Recall the classic old problem where we're asked whether a line segment of specific length can be constructed with compass and straightedge, given an initial line segment of length 1? We're going to do something similar here.
Imagine there is a 2-dimensional space that is infinite, with all integer coordinates (e.g
(5,3) is an integer coordinate,
(7,-1.5) is not) dotted. You are going to do the following construction to get a specific number:
- draw 4 line segments that start and end on a dot
- these 4 lines should enclose a quadrilateral, triangles are not counted. (You can't enclose more than one quadrilaterals anyway.)
- the quadrilateral enclosed should be of a specific type
And the area of the quadrilateral is the number you have constructed.
The question being asked is, given a specific type of quadrilateral being restricted, what are the full set of numbers that we can construct this way?
In part 1, we're concerned with squares.
Note that obviously, the vertices of the quadrilateral can be at non-integer coordinates. They are only required to be the intersection of two line segments.
Obvious, all square numbers are trivial to construct:
Non square numbers, like
0.5, requires a bit more effort:
Some numbers can be very hard to be constructed: e.g
4/5) will take some effort, and more so for
9/5). Meanwhile, are numbers like
1.5 even possible?
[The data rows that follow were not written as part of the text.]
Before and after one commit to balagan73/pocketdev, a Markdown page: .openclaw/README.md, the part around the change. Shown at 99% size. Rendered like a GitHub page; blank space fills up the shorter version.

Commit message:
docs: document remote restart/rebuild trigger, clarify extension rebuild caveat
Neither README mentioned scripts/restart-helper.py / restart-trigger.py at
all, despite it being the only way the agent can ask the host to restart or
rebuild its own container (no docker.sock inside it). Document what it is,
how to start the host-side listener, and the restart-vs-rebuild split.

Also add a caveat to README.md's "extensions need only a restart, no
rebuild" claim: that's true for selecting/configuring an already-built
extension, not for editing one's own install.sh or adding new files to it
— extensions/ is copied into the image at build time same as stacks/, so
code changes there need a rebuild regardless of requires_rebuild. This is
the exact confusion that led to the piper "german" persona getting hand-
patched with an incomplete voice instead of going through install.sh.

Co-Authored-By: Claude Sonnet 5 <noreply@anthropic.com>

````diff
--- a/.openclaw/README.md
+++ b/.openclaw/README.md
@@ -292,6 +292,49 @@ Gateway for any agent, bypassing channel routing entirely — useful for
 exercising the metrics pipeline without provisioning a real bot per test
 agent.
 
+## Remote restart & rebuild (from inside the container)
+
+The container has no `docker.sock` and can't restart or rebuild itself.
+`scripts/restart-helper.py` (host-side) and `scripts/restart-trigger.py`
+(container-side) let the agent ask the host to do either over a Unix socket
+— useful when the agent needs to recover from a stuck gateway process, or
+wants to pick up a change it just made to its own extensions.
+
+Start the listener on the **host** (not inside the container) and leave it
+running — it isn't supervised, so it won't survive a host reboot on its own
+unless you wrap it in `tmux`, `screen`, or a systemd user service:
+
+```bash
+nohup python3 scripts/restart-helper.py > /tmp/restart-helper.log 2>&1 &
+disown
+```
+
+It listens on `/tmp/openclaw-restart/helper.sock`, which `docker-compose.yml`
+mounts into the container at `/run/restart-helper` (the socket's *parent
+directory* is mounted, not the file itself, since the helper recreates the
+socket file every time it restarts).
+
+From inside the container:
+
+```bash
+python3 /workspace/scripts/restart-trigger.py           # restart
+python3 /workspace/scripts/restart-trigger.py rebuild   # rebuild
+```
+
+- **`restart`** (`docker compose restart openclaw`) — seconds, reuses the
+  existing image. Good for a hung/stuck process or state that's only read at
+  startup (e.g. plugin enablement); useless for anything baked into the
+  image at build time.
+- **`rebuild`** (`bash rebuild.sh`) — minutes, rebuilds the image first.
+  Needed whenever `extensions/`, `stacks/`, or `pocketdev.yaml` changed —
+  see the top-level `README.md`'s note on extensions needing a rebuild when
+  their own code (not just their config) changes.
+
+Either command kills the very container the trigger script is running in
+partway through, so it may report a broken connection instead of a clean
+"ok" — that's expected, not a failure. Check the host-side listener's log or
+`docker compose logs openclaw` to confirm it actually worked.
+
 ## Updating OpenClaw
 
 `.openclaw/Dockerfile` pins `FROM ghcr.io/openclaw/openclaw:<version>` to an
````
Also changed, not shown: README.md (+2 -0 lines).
As a side note, Geogebra might help you figuring out the construction, but don't expect to find every configuration this way.